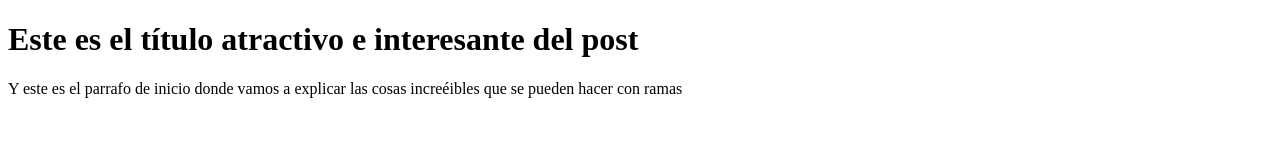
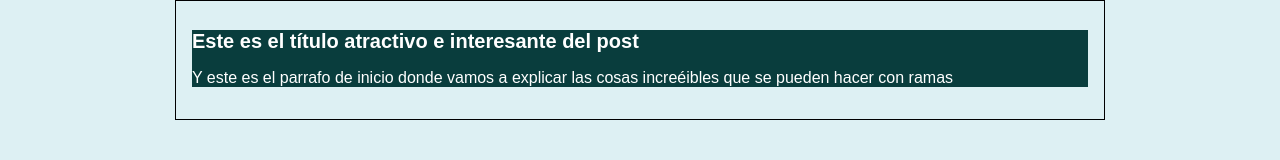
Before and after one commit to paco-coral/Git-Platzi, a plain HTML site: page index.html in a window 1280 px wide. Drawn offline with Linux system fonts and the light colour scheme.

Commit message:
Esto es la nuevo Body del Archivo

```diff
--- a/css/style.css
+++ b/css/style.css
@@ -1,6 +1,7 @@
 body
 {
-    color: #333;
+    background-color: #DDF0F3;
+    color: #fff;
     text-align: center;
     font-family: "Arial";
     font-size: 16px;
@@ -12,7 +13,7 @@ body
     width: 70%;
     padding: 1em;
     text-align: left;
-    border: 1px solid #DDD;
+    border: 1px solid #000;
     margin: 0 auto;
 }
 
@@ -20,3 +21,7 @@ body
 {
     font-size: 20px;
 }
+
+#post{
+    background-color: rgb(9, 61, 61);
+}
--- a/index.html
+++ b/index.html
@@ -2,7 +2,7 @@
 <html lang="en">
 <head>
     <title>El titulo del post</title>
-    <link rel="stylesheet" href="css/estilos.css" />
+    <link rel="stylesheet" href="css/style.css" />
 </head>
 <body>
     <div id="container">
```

:::

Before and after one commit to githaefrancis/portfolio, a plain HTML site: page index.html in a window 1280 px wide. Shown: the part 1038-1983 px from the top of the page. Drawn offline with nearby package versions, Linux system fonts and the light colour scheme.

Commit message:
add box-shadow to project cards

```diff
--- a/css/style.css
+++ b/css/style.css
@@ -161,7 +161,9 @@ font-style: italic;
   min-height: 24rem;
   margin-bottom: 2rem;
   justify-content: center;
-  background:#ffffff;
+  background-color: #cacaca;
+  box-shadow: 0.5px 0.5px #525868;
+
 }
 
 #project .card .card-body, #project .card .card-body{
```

:::

Scan the listing for the word "stylesheet". Copy every line in which it appears.

-- Problem solution --
-    <link rel="stylesheet" href="css/estilos.css" />
+    <link rel="stylesheet" href="css/style.css" />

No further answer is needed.